“This has severe implications for Fiji’s economic development with the country’s dependence upon natural resources for its primary industries of fisheries, forestry and agriculture.”
So wrote the Minister for Foreign Affairs and International Cooperation, Ratu Inoke Kubuabola in the forward to the document presenting Fiji National Climate Change Policy (NCCP) launched in Suva recently.
Ratu Inoke’s remarks reflect the growing awareness among island countries of the threats posed by climate change that have resulted in the continued development of policies and strategies to address this threat.
“Most countries in the region have climate change policies and strategies that have been written and many endorsed. However, they vary in terms of quality and coverage. Fiji’s is quite a comprehensive one and well written.
“The key issue is whether countries can actually abide by their policies and implement them, said Brian Dawson, Senior Advisor Climate Change for the SPC (Secretariat for the Pacific Community), in responding to queries about the Fiji climate change policy launch.
This was reinforced by Ratu Inoke who emphasized the importance of putting words into action.
He cautioned that the intended outcomes of the Fiji National Climate Change Policy would not be realized “If we take a copy (of the Climate Change Policy document), skim through the glossy pages and store it in our bookshelves.
“It must be read and practiced, and arouse a sense of shared ownership by all relevant stakeholders as this has bearing on the very future of this nation and our region,” he said.
He pointed out that the policy “also recognizes the need for constructive co-operation in addressing the adverse impacts of climate change in a more holistic, pro-active and integrated manner,” he said.
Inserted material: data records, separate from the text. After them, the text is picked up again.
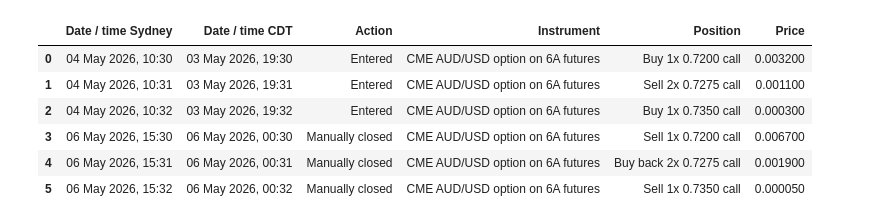
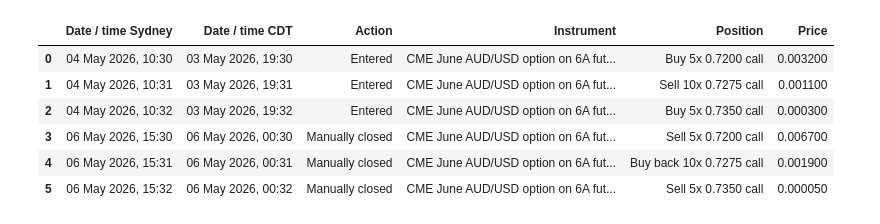
Before and after one commit to marwanferreira/macro-derivatives-lab, a Jupyter notebook: notebooks/test.ipynb, the cells around one changed output. Saved outputs shown, nothing was run; the diff lists cells and outputs as text; code cells hidden in the pictures.

```diff
--- a/notebooks/test.ipynb
+++ b/notebooks/test.ipynb
@@ -2,12 +2,20 @@
 import numpy as np
 import pandas as pd
 import matplotlib.pyplot as plt
-from math import log, sqrt, exp, erf
+
 from zoneinfo import ZoneInfo
 
 pd.set_option("display.float_format", lambda x: f"{x:,.6f}")
+pd.set_option("display.max_colwidth", 120)
+pd.set_option("display.width", 200)
 
 SYDNEY = ZoneInfo("Australia/Sydney")
 CDT = ZoneInfo("America/Chicago")
 
-CONTRACT_MULTIPLIER = 100_000  # CME AUD option on futures is based on 100,000 AUD
+ACCOUNT_CAPITAL_USD = 100_000
+CONTRACT_MULTIPLIER = 100_000
+NUM_BUTTERFLIES = 5
+
+MARKET_TICKER = "6A=F"
+
+print("Setup done.")
@@ -14,25 +24,15 @@ CONTRACT_MULTIPLIER = 100_000  # CME AUD option on futures is based on 100,000 A
 # %%
-# =========================
-# USER INPUT SECTION
-# =========================
-
 ENTRY_TIME_SYDNEY = pd.Timestamp("2026-05-04 10:30", tz=SYDNEY)
-
-# You only told me the close date, not the exact close time.
-# Change this to the real manual exit time from your trading log.
 EXIT_TIME_SYDNEY = pd.Timestamp("2026-05-06 15:30", tz=SYDNEY)
 
-# Set this to the actual option expiry used in the simulator.
-# For the dashboard, this is editable.
-EXPIRY_TIME_SYDNEY = pd.Timestamp("2026-05-08 17:00", tz=SYDNEY)
+# June AUD/USD options on CME 6A futures
+EXPIRY_TIME_SYDNEY = pd.Timestamp("2026-06-06 00:00", tz=SYDNEY)
 
-# Replace entry_price and exit_price with your actual fills from CME.
-# Current values are placeholders for the notebook to run.
 legs = pd.DataFrame([
     {
         "leg": "Long 0.7200 call",
         "strike": 0.7200,
-        "qty": 1,
+        "qty": 1 * NUM_BUTTERFLIES,
         "entry_action": "Buy",
         "entry_time_sydney": "2026-05-04 10:30",
         "entry_price": 0.0032,
@@ -43,7 +43,7 @@ legs = pd.DataFrame([
     {
         "leg": "Short 2x 0.7275 calls",
         "strike": 0.7275,
-        "qty": -2,
+        "qty": -2 * NUM_BUTTERFLIES,
         "entry_action": "Sell",
         "entry_time_sydney": "2026-05-04 10:31",
         "entry_price": 0.0011,
@@ -54,7 +54,7 @@ legs = pd.DataFrame([
     {
         "leg": "Long 0.7350 call",
         "strike": 0.7350,
-        "qty": 1,
+        "qty": 1 * NUM_BUTTERFLIES,
         "entry_action": "Buy",
         "entry_time_sydney": "2026-05-04 10:32",
         "entry_price": 0.0003,
@@ -132,34 +172,34 @@ display(summary)
 # %%
 entry_rows = []
 exit_rows = []
 
 for _, row in legs.iterrows():
     entry_rows.append({
         "Date / time Sydney": row["entry_time_sydney"].strftime("%d %b %Y, %H:%M"),
         "Date / time CDT": row["entry_time_cdt"].strftime("%d %b %Y, %H:%M"),
         "Action": "Entered",
-        "Instrument": "CME AUD/USD option on 6A futures",
-        "Position": f'{row["entry_action"]} {abs(row["qty"])}x {row["strike"]:.4f} call',
+        "Instrument": "CME June AUD/USD option on 6A futures",
+        "Position": f'{row["entry_action"]} {abs(int(row["qty"]))}x {row["strike"]:.4f} call',
         "Price": row["entry_price"],
     })
 
     exit_rows.append({
         "Date / time Sydney": row["exit_time_sydney"].strftime("%d %b %Y, %H:%M"),
         "Date / time CDT": row["exit_time_cdt"].strftime("%d %b %Y, %H:%M"),
         "Action": "Manually closed",
-        "Instrument": "CME AUD/USD option on 6A futures",
-        "Position": f'{row["exit_action"]} {abs(row["qty"])}x {row["strike"]:.4f} call',
+        "Instrument": "CME June AUD/USD option on 6A futures",
+        "Position": f'{row["exit_action"]} {abs(int(row["qty"]))}x {row["strike"]:.4f} call',
         "Price": row["exit_price"],
     })
 
 trading_log = pd.DataFrame(entry_rows + exit_rows)
 trading_log
 # %% [output]
 |  | Date / time Sydney | Date / time CDT | Action | Instrument | Position | Price |
-| 0 | 04 May 2026, 10:30 | 03 May 2026, 19:30 | Entered | CME AUD/USD option on 6A futures | Buy 1x 0.7200 call | 0.003200 |
-| 1 | 04 May 2026, 10:31 | 03 May 2026, 19:31 | Entered | CME AUD/USD option on 6A futures | Sell 2x 0.7275 call | 0.001100 |
-| 2 | 04 May 2026, 10:32 | 03 May 2026, 19:32 | Entered | CME AUD/USD option on 6A futures | Buy 1x 0.7350 call | 0.000300 |
-| 3 | 06 May 2026, 15:30 | 06 May 2026, 00:30 | Manually closed | CME AUD/USD option on 6A futures | Sell 1x 0.7200 call | 0.006700 |
-| 4 | 06 May 2026, 15:31 | 06 May 2026, 00:31 | Manually closed | CME AUD/USD option on 6A futures | Buy back 2x 0.7275 call | 0.001900 |
-| 5 | 06 May 2026, 15:32 | 06 May 2026, 00:32 | Manually closed | CME AUD/USD option on 6A futures | Sell 1x 0.7350 call | 0.000050 |
+| 0 | 04 May 2026, 10:30 | 03 May 2026, 19:30 | Entered | CME June AUD/USD option on 6A fut... | Buy 5x 0.7200 call | 0.003200 |
+| 1 | 04 May 2026, 10:31 | 03 May 2026, 19:31 | Entered | CME June AUD/USD option on 6A fut... | Sell 10x 0.7275 call | 0.001100 |
+| 2 | 04 May 2026, 10:32 | 03 May 2026, 19:32 | Entered | CME June AUD/USD option on 6A fut... | Buy 5x 0.7350 call | 0.000300 |
+| 3 | 06 May 2026, 15:30 | 06 May 2026, 00:30 | Manually closed | CME June AUD/USD option on 6A fut... | Sell 5x 0.7200 call | 0.006700 |
+| 4 | 06 May 2026, 15:31 | 06 May 2026, 00:31 | Manually closed | CME June AUD/USD option on 6A fut... | Buy back 10x 0.7275 call | 0.001900 |
+| 5 | 06 May 2026, 15:32 | 06 May 2026, 00:32 | Manually closed | CME June AUD/USD option on 6A fut... | Sell 5x 0.7350 call | 0.000050 |
 # %%
```
Also changed, not shown: parts of 10 cells of this notebook, 8 other files.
Ratu Inoke acknowledged the financial help towards the development of the Fiji National Climate Change Policy provided by SPC/GIZ Coping with Climate Change in the Pacific Islands Region Programme.